My heart stopped, what was probably only a minute felt like an eternity, I panicked, I couldn’t seem to get my pant leg on, I couldn’t keep my hands steady enough to throw on a tshirt. In the end, I ended up just barely dressed (with nothing underneath), grabbed Alivia in a wet towel and ran outside.
We walked out to 3 fire trucks, an ambulance and the complex crawling with fire fighters and emergency crews. My heart was racing what “what ifs”, what if I wasn’t going fast enough, what if we were trapped, what if I couldn’t get her out in time. I clutched Alivia as close to me as possible and ran to the grass to get her dressed.
I put in a frantic call to her dad, asking him to please PLEASE come and get us, I was struggling to keep my cool, I was still scared, still thinking the worst and I just needed some help. Within seconds of laying her eyes on her dad, Alivia burst into tears about how scared she was, how the bright lights and sounds were hurting her ears, how mommy made her run outside in a towel, how the people yelling scared her..
This was our first experience up close with fire fighters. Imagine the terror that not only I felt, but also my 3 year old daughter. Sure, she had seen fire fighters walking the streets in their navy work uniforms, she had smiled and laughed with them when they handed her a balloon at Hat’s off Day, but she had never seen them like this, and she was scared. She wanted as far away from them as possible.
Recently we took a field trip to our local firehall in Burnaby to take a look at the equipment, ask some questions and of course have some fun in hopes of educating the kids on what fire fighters do and more importantly, that they are here to help us! This was a therapeutic trip for us, my secret hope was that she would no longer be scared of the big red “wee-ooo” trucks anymore!
A tour at your local firehall is completely free, feel free to stop by any time you see the trucks or if you would like a more in depth tour for your family, call ahead and let them know how many people are coming. We had our tour on a day they were finishing some renovations and only had a chance to see the truck, but the kids still had a blast!
A huge benefit to tours like this is exposing children to the firefighters and their equipment. It is so important for kids to know that in an emergency, especially a fire where seconds really matter, to go TO emergency rescuers and not away from them.
This seems obvious. But when firefighters are responding to a call, they are wearing 50lbs of equipment. Besides the fireproof jacket and pants, boots and helmet that kids might except, they also carry oxygen tanks and wear masks which can lend a frightening look to these heroes in an already scary situation. Seeing them all geared up in a non threatening environment and getting to ask questions helps children understand what they can expect to see in an emergency. We had a lot of fun playing with the lights, pretending to drive and even shooting the fire hose!
Some helpful tips we received while on our tour:
- turn off appliances when leaving the house. I’m as guilty as the next mom for wanting to come home to clean dishes or laundry, but after my neighbours dishwasher caught on fire while they were away from home, I make sure nothing is running before going out the door.
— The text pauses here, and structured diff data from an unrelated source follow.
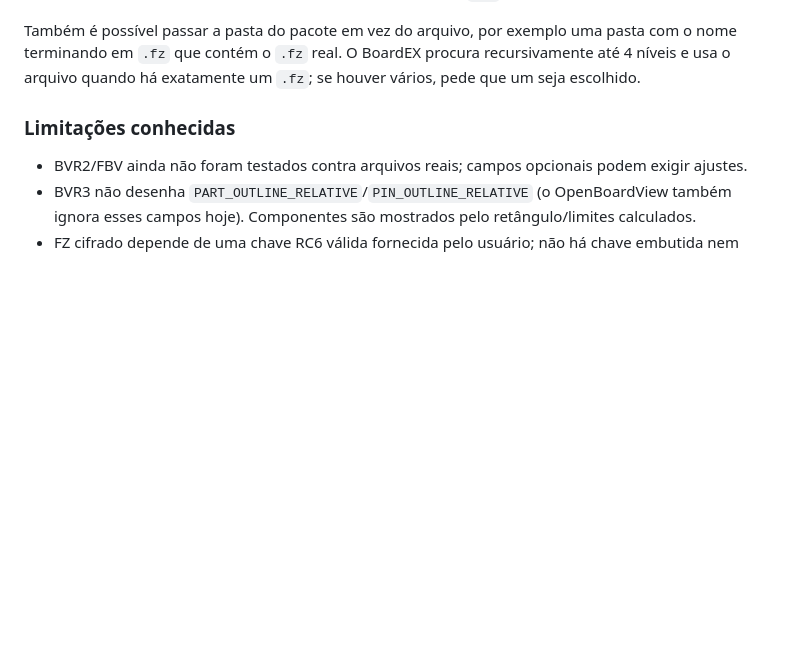
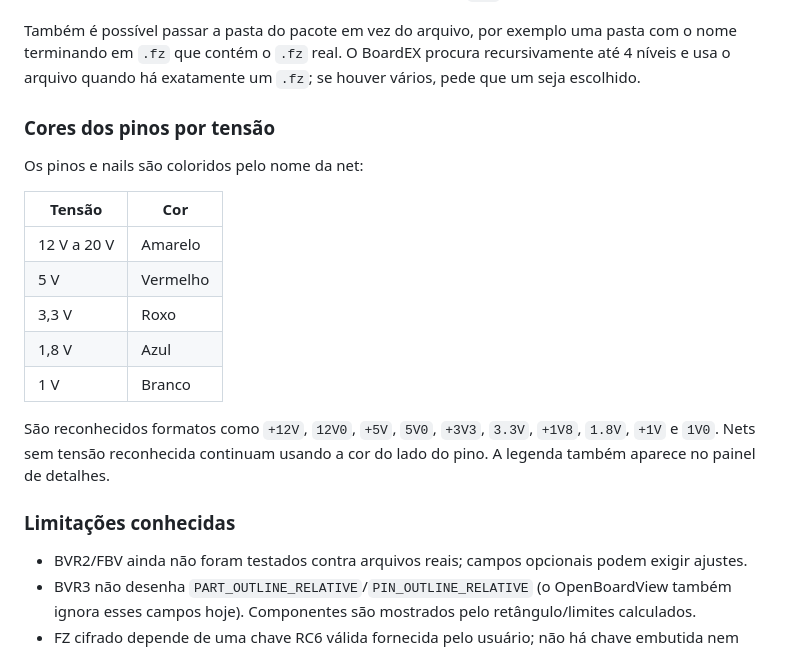
Before and after one commit to Paul-Henrique/BoardEX, a Markdown page: README.md, the part around one of its changes. GitHub-like rendering; blank space fills up the shorter version.

Commit message:
Color pins by net voltage

```diff
--- a/README.md
+++ b/README.md
@@ -65,6 +65,20 @@ BoardEX --fz-key-file obv.conf placa.fz
 O caminho RC6 é coberto por um fixture sintético gerado com uma implementação independente. Também foi testada uma amostra ASUS real: o contêiner é RC6 e só abre com a chave correspondente; sem ela o BoardEX informa que a chave é necessária. Arquivos `.fz` sem cifra abrem automaticamente.
 
 Também é possível passar a pasta do pacote em vez do arquivo, por exemplo uma pasta com o nome terminando em `.fz` que contém o `.fz` real. O BoardEX procura recursivamente até 4 níveis e usa o arquivo quando há exatamente um `.fz`; se houver vários, pede que um seja escolhido.
+
+### Cores dos pinos por tensão
+
+Os pinos e nails são coloridos pelo nome da net:
+
+| Tensão | Cor |
+|---|---|
+| 12 V a 20 V | Amarelo |
+| 5 V | Vermelho |
+| 3,3 V | Roxo |
+| 1,8 V | Azul |
+| 1 V | Branco |
+
+São reconhecidos formatos como `+12V`, `12V0`, `+5V`, `5V0`, `+3V3`, `3.3V`, `+1V8`, `1.8V`, `+1V` e `1V0`. Nets sem tensão reconhecida continuam usando a cor do lado do pino. A legenda também aparece no painel de detalhes.
 
 ### Limitações conhecidas
 
```
Also changed, not shown: other parts of README.md (+1 -1 lines), samples/README.md (+1 -0 lines), docs/screenshot.png, 3 other files.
- dispose of and store batteries properly. Under the right conditions, batteries have been known to start fires in garbage cans and drawers.
- dispose of cigarette/cigar butts in an ashtray wherever possible. If outside stamp it out in the sand or away from any grass, brush or mulch. Embers from butts can smoulder for a long time waiting to a shift in the wind to give it the oxygen it needs to burst into flames. Many fires are started this way. Please butt it out.
- have at least 1 smoke alarm per floor, ideally near hallways/bedrooms. Make sure to check your batteries yearly and be mindful of the expiration date of the alarm
I’ve only touched on a small bit of fire safety and prevention, but I encourage you to learn more and get prepared if you aren’t already. Everything I have mentioned and so much more can be found at fiprecan.ca. To book a tour, contact your local firehall.
A huge thank you to the North Burnaby Fire Hall for hosting our crazy group, the kids were thrilled with their volunteer fire chief hats and can’t wait to come back for the full tour. Please take a moment whenever possible to thank these wonderful men and women for all they do to keep us safe.